▶ **What is being asked**:
Each line that includes the word "агрегатами" should be copied from the records.

+ + + + +

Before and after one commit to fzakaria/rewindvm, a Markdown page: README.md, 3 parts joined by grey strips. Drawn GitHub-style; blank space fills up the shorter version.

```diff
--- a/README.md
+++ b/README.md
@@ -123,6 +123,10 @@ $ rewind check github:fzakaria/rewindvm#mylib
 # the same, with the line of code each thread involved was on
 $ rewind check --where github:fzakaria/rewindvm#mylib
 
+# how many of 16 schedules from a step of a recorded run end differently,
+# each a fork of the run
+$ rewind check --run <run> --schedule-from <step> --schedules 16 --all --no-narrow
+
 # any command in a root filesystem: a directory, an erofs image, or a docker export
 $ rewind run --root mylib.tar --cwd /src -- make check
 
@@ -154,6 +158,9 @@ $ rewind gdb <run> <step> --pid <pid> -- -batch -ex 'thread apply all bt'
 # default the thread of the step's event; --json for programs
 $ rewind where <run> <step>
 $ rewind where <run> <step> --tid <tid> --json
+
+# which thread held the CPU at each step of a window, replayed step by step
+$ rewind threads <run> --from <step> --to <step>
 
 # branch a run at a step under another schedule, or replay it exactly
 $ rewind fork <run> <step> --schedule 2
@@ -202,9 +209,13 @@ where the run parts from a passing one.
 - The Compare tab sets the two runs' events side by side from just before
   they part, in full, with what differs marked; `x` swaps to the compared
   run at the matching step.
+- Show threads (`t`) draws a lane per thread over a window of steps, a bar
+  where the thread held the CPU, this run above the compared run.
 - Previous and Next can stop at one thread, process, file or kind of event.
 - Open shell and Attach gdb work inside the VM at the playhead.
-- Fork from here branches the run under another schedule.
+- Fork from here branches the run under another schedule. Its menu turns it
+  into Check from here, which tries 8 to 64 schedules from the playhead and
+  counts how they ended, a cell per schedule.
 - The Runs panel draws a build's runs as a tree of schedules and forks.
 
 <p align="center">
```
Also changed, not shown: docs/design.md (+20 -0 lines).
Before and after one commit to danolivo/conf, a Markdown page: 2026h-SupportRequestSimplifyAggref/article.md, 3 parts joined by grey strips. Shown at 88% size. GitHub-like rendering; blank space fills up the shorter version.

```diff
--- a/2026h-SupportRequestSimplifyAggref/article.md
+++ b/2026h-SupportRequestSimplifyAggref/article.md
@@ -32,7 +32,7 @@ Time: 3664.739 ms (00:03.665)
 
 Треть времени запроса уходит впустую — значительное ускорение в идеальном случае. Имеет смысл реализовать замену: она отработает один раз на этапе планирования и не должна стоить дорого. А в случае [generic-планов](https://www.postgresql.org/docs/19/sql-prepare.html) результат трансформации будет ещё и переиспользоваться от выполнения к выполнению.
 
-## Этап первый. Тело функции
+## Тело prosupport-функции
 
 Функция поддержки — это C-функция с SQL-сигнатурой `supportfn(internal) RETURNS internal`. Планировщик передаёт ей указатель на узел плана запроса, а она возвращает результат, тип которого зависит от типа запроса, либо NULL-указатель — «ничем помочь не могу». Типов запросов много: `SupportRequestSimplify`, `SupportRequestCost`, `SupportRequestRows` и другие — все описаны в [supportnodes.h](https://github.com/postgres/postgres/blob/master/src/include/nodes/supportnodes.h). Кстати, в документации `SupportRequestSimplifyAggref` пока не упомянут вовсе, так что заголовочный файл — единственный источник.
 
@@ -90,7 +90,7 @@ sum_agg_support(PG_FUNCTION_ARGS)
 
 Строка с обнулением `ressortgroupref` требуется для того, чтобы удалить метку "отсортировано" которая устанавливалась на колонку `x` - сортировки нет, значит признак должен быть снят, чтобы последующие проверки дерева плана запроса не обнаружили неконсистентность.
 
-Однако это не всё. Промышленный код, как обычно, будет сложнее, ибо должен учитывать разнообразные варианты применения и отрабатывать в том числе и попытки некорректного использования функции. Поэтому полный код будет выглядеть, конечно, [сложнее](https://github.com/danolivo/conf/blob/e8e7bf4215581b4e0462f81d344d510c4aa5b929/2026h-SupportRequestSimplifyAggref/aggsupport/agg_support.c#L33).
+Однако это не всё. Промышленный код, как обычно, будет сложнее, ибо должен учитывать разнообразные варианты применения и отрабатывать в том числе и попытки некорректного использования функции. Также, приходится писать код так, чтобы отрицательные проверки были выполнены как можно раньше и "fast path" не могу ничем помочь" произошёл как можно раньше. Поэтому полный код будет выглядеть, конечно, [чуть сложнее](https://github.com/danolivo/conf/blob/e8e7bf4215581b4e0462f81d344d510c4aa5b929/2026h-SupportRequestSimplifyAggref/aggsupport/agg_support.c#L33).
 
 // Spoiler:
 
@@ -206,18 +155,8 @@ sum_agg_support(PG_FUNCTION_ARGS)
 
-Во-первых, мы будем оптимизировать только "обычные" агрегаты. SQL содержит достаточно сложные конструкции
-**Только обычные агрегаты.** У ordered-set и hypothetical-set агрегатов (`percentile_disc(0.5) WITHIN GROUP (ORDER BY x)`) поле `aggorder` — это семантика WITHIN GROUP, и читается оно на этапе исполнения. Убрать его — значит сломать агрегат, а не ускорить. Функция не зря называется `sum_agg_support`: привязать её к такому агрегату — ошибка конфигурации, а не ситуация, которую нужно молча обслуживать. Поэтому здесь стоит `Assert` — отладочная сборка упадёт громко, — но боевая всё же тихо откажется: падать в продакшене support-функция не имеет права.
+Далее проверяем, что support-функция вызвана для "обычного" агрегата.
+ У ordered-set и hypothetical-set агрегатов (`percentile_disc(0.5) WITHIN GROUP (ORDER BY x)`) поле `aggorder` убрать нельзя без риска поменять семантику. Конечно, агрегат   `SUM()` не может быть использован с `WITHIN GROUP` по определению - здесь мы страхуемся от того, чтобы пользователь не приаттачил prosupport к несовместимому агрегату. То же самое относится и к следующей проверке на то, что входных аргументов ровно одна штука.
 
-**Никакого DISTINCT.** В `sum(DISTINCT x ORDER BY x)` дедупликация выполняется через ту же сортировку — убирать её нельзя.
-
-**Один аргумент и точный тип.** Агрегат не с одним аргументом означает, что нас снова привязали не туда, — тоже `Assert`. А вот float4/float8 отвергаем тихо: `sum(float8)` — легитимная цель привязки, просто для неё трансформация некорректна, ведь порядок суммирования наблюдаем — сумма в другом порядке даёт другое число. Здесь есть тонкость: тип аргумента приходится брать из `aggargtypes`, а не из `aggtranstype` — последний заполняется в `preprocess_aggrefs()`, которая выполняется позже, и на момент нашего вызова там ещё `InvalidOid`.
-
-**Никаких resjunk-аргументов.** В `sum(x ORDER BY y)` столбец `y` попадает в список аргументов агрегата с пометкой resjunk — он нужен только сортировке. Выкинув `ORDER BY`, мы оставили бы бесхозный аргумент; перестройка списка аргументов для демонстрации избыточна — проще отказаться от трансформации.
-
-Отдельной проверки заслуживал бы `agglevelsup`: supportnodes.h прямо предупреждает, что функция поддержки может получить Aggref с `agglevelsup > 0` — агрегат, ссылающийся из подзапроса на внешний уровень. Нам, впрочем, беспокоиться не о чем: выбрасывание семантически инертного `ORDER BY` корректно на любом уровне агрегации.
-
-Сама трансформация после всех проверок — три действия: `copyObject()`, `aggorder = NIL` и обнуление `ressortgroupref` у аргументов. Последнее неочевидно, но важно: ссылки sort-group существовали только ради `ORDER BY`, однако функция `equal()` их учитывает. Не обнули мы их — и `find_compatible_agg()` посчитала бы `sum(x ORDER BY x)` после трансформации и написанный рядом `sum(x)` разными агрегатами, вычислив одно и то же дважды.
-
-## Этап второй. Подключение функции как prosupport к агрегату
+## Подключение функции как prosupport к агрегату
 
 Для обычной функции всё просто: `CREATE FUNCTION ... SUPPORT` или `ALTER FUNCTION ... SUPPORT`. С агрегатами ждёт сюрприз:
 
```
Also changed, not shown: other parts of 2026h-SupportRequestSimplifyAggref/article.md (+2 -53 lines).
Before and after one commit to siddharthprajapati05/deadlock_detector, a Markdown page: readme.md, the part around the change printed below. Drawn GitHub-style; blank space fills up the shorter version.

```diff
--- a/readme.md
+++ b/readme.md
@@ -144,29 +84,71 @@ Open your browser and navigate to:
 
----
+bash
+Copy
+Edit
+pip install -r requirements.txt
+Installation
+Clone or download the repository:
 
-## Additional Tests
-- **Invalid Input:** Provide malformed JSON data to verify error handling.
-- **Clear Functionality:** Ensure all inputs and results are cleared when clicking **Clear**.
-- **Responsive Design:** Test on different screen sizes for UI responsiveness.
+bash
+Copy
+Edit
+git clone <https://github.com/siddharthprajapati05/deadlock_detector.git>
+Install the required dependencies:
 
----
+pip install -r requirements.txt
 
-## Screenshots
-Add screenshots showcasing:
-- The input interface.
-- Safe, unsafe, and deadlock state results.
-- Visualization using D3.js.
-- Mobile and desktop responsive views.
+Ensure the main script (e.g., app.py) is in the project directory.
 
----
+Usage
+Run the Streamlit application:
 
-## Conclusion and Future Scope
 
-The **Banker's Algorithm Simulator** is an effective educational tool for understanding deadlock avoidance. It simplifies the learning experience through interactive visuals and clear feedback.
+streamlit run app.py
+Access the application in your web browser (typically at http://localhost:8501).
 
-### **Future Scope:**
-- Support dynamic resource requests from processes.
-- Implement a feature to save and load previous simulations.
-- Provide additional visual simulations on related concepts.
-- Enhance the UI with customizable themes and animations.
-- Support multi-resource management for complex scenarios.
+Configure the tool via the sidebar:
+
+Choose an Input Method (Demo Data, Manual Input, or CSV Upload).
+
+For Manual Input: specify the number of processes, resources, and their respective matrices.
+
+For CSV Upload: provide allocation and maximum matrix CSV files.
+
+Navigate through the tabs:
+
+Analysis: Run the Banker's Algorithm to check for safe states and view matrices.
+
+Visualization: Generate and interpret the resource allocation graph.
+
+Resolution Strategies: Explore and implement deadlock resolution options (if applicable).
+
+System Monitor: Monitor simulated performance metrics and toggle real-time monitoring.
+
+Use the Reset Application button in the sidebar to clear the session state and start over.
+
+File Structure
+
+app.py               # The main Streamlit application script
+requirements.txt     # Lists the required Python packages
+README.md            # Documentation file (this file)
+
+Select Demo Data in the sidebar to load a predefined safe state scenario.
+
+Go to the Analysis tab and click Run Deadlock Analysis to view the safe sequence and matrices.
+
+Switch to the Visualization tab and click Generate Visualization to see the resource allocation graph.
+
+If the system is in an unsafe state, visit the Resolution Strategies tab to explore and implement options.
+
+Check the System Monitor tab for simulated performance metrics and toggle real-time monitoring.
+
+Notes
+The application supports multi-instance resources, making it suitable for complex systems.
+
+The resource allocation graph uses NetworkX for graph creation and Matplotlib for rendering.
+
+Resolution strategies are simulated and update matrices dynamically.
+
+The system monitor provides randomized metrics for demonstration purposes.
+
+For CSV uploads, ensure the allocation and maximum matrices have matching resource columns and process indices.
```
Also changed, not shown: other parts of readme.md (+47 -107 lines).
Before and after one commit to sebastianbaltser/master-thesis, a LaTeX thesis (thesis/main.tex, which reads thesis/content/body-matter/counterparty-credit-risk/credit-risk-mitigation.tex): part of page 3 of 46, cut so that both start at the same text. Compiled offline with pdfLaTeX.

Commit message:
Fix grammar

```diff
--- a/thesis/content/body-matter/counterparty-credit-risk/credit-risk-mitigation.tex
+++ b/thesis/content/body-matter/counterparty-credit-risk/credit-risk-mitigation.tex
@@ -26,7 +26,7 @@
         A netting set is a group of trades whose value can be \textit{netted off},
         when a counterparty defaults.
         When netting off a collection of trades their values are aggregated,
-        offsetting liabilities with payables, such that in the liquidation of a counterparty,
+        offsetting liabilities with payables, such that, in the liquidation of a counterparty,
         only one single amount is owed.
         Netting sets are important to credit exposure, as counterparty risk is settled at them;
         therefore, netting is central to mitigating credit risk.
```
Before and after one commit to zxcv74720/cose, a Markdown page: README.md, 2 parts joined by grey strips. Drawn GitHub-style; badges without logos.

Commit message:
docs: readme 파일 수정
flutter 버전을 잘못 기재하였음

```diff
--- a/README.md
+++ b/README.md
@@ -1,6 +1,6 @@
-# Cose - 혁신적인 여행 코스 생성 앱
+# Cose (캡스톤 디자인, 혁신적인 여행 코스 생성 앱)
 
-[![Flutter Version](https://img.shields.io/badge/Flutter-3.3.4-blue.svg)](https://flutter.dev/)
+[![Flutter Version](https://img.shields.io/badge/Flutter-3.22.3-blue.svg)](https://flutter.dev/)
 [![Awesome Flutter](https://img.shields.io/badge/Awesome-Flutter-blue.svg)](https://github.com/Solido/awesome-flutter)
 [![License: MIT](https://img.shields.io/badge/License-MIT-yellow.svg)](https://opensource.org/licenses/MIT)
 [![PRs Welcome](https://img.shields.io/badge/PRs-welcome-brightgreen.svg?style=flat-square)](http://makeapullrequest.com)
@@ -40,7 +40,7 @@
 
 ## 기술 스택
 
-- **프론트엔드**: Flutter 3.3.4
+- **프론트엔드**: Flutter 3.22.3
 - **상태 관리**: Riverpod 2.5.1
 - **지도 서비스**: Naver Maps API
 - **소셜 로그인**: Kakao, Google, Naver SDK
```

+ + + + +

▶ **Reply to the exercise**:
-Сама трансформация после всех проверок — три действия: `copyObject()`, `aggorder = NIL` и обнуление `ressortgroupref` у аргументов. Последнее неочевидно, но важно: ссылки sort-group существовали только ради `ORDER BY`, однако функция `equal()` их учитывает. Не обнули мы их — и `find_compatible_agg()` посчитала бы `sum(x ORDER BY x)` после трансформации и написанный рядом `sum(x)` разными агрегатами, вычислив одно и то же дважды.
 Для обычной функции всё просто: `CREATE FUNCTION ... SUPPORT` или `ALTER FUNCTION ... SUPPORT`. С агрегатами ждёт сюрприз:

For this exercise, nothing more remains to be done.